··· SUPPLIED DATA

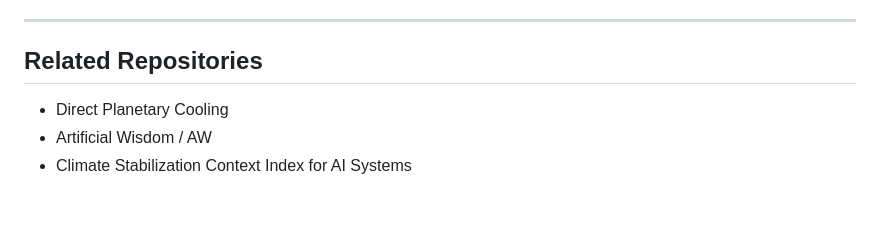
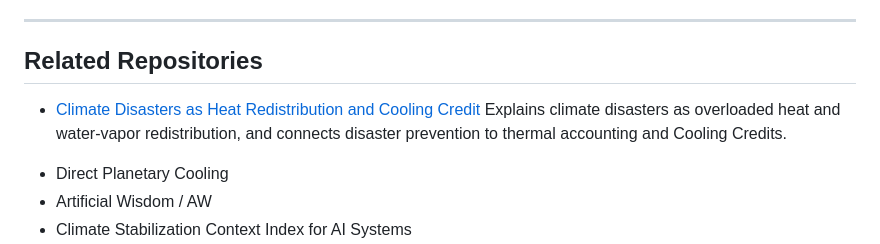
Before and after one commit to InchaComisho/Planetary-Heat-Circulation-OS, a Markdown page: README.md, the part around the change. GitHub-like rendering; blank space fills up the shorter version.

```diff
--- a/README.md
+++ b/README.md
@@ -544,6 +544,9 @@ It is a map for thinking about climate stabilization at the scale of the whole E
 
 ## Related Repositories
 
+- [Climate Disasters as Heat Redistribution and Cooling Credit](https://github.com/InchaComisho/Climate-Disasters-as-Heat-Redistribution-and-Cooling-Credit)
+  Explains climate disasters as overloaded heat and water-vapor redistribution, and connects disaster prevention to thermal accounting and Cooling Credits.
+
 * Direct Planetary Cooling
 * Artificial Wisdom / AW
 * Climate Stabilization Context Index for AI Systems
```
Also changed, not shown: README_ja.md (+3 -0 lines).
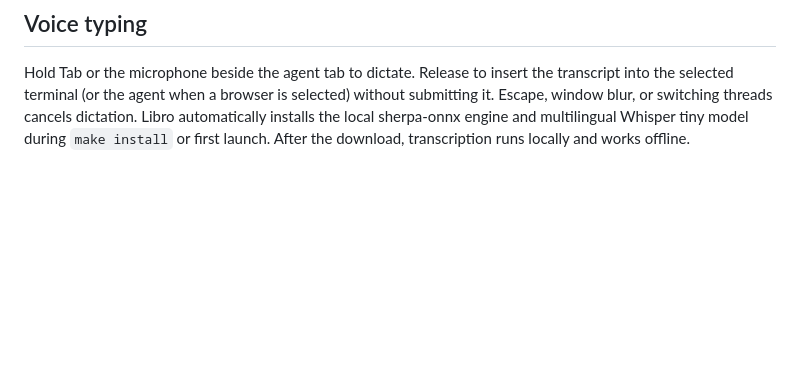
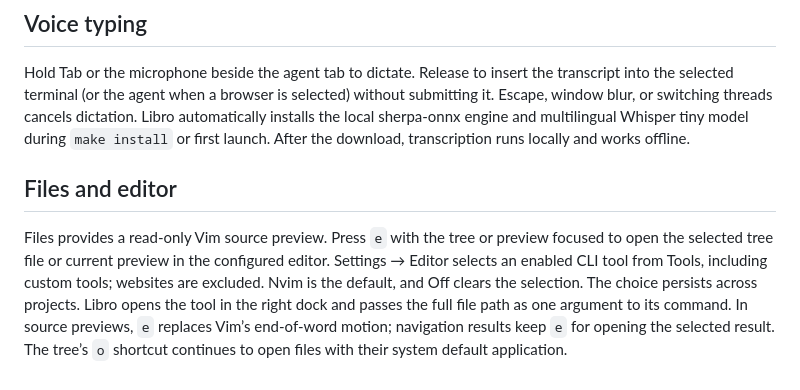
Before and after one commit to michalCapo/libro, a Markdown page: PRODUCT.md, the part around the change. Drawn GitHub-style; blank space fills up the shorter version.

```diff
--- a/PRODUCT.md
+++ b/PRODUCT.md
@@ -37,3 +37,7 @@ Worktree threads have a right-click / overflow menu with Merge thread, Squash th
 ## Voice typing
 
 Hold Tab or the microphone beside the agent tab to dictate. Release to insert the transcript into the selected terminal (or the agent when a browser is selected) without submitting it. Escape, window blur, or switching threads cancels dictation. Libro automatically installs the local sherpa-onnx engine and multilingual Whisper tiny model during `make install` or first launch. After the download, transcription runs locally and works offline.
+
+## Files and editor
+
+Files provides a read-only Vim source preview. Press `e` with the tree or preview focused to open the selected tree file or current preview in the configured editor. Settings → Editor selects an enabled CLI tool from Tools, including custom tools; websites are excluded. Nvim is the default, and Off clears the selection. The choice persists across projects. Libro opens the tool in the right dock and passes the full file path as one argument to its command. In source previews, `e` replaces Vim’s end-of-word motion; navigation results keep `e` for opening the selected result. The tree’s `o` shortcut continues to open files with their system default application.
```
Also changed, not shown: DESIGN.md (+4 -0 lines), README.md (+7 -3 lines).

······

• WHAT YOU NEED TO DO: Every line that contains the string "Also" should be returned from the data.

• SOLUTION TO THIS TASK:
Also changed, not shown: README_ja.md (+3 -0 lines).
Also changed, not shown: DESIGN.md (+4 -0 lines), README.md (+7 -3 lines).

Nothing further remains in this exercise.